Benefits of New Marijuana Law

The implementation of the new marijuana law is beneficial to individuals convicted of simple possession. The law reduces the impact of future and past convictions. Given that the possession of marijuana isn’t a criminal charge anymore, new charges will not appear on your criminal record. 

Under the old law, the same charge would remain on your criminal record forever without a chance of removal. This would affect everything from your ability to rent an apartment to employment, Pell grants, and education. 

With the sealing of past marijuana convictions, educational institutions, employers, and landlords cannot ask you to disclose past convictions related to marijuana convictions. If they do, they can be charged with a misdemeanor.

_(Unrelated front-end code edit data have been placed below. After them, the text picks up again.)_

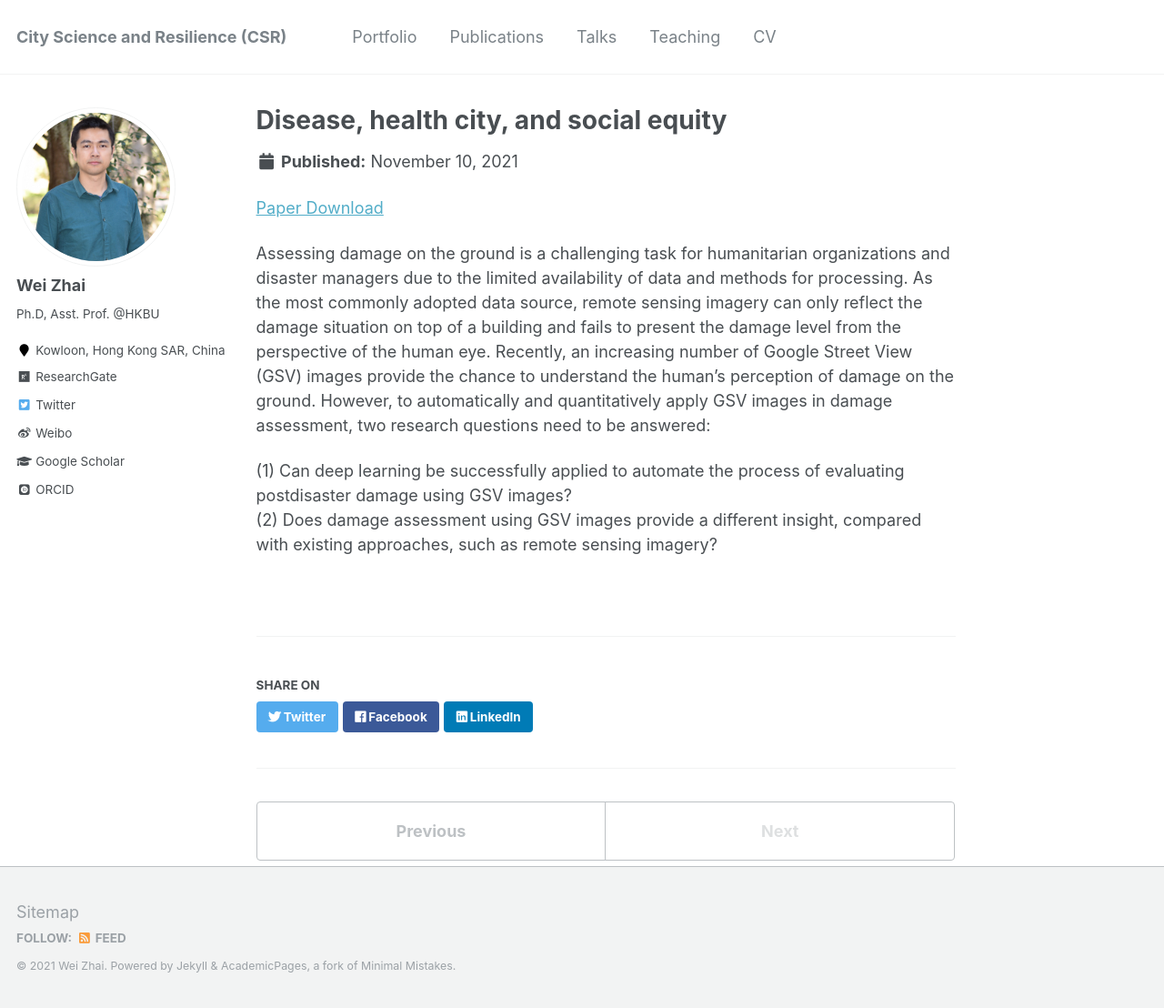
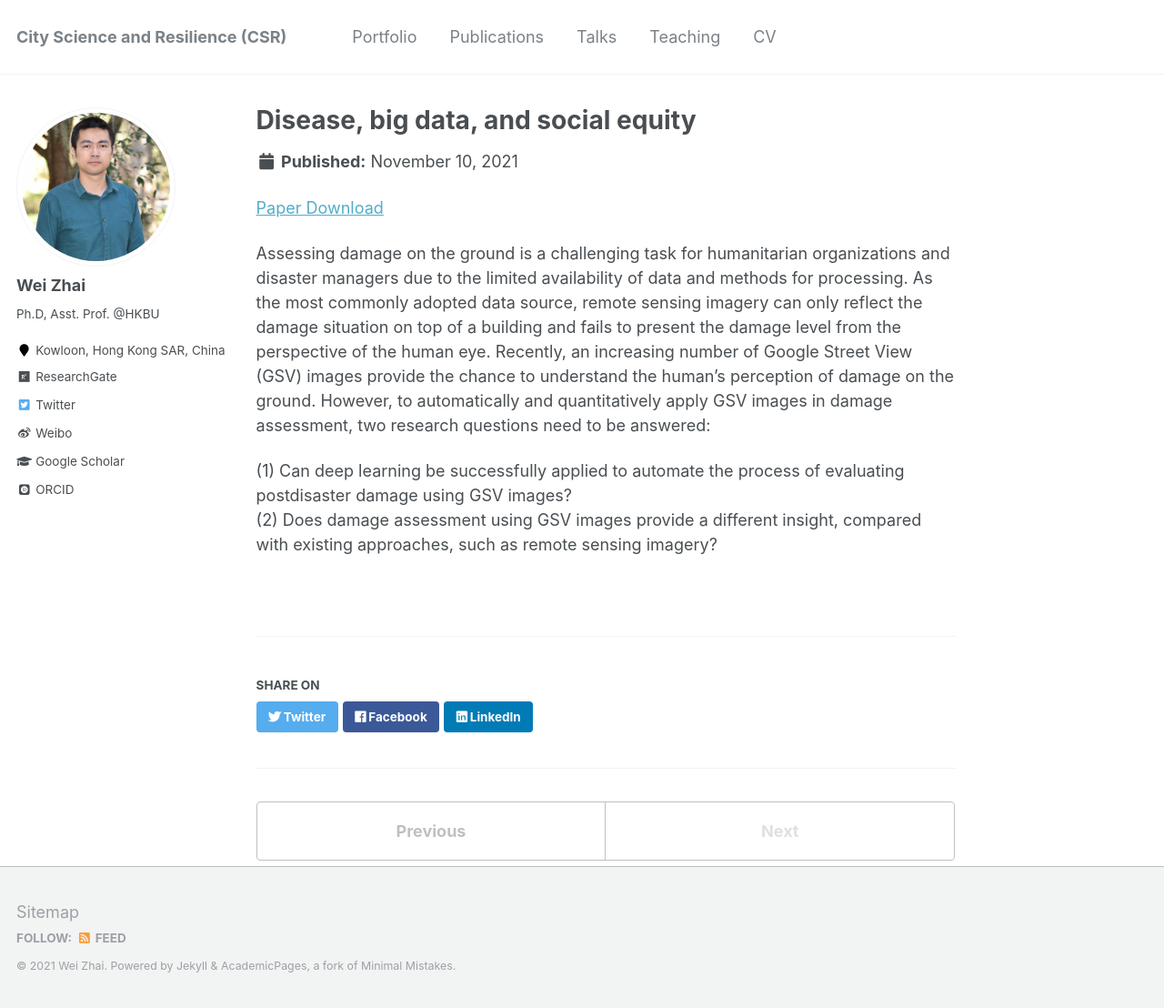
Before and after one commit to skywalkerzhai/weizhai.github.io, a Jekyll site: the page built from _portfolio/portfolio-4.md, in a window 1280 px wide and 1108 px high. Shown: the whole window at 91% size. Built offline with Jekyll 4.4.1, drawn with Linux system fonts in a browser that asks for light colours; some web fonts are replaced.

Commit message:
Update portfolio-4.md

```diff
--- a/_portfolio/portfolio-4.md
+++ b/_portfolio/portfolio-4.md
@@ -1,5 +1,5 @@
 ---
-title: "Disease, health city, and social equity"
+title: "Disease, big data, and social equity"
 excerpt: "<br/><img src='https://skywalkerzhai.github.io/weizhai.github.io/images/COVID-19_minority.jpg' width='600'>"
 collection: portfolio
 ---
```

Can employers and landlords access sealed marijuana convictions?

This is great news, but there’s a caveat. Even after the sealing, Court records remain public. Private Background check services refer to these records while compiling reports. So while a school, an employer, or landlord cannot force you to disclose marijuana possession conviction, the records are available to them if they opt to run a background check. While it may not be illegal, some Virginians still take the convictions seriously.

Unfortunately, the sealing doesn’t mean that the criminal justice system is blocked. On the contrary, with a court order, prosecutors and cops can access your records and use them against you at a later conviction. Court orders can be obtained for different situations, including a protective order, child custody proceedings, eligibility to own a firearm and to determine the eligibility of a witness to testify in court proceedings. 

Can potential employers test for marijuana use?

Though the new law allows for marijuana possession and restricts employer access to marijuana-related convictions, it doesn’t mean you’ll get a free pass in a job application for cannabis use. The new marijuana law in Virginia still allows employers to run marijuana tests during recruitment. They can also take action against an employee for using marijuana. However, the changes in the law prompt Virginia employers to consider adjusting their marijuana testing and disciplinary policies.  

For instance, the new law protects employees who use cannabis oil for medical purposes and have a note from a health practitioner. Recreational marijuana users don’t have such protections under the new Virginia law. Aside from this, the new law allows individuals to cultivate cannabis plants for personal use (up to 4 plants) and carry up to one ounce. For more information or if you need help with a criminal case please do not hesitate to contact Keefer Law Firm today!